Would you reproduce each of the records below precisely, with the pictures left out?

==============================

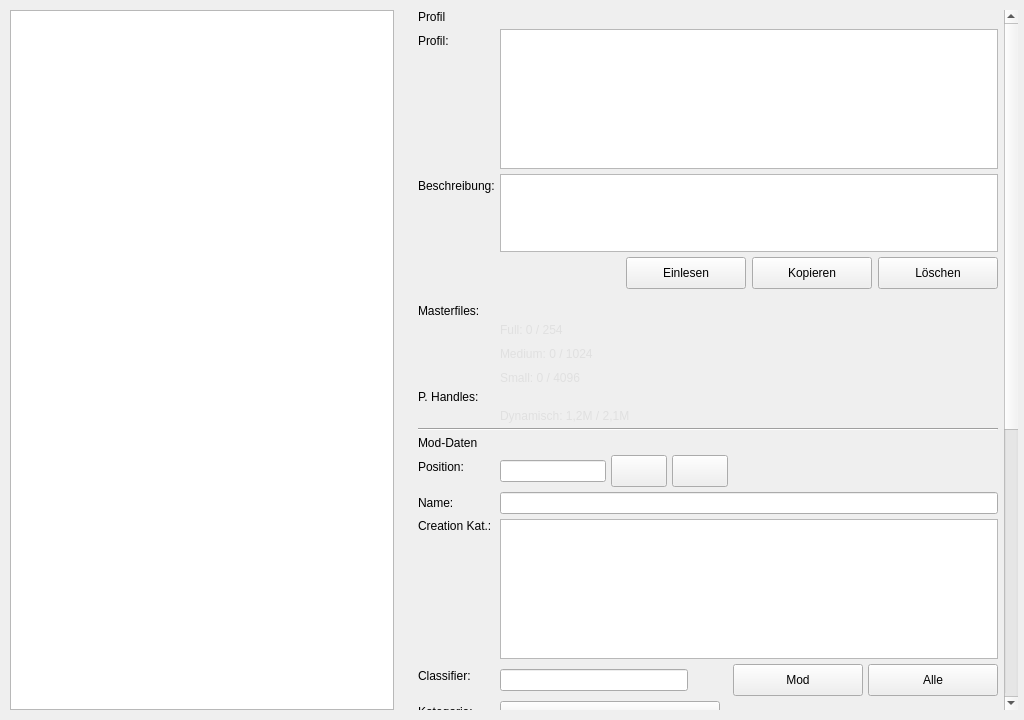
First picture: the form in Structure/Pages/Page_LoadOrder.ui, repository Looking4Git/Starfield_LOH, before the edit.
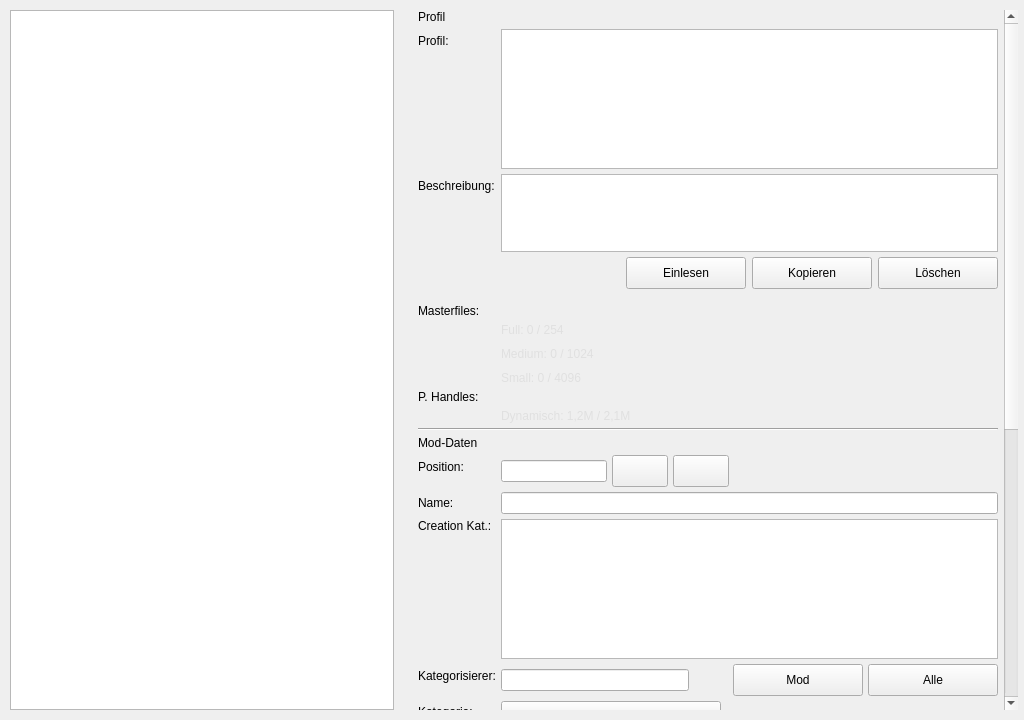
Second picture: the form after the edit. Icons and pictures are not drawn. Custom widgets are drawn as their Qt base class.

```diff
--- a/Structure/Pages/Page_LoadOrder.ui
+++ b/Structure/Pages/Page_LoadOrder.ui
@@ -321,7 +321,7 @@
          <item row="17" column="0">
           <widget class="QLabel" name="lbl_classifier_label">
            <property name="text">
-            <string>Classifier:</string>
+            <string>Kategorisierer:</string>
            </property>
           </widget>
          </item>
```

==============================

Completed task:
First picture: the form in Structure/Pages/Page_LoadOrder.ui, repository Looking4Git/Starfield_LOH, before the edit.
Second picture: the form after the edit. Icons and pictures are not drawn. Custom widgets are drawn as their Qt base class.

```diff
--- a/Structure/Pages/Page_LoadOrder.ui
+++ b/Structure/Pages/Page_LoadOrder.ui
@@ -321,7 +321,7 @@
          <item row="17" column="0">
           <widget class="QLabel" name="lbl_classifier_label">
            <property name="text">
-            <string>Classifier:</string>
+            <string>Kategorisierer:</string>
            </property>
           </widget>
          </item>
```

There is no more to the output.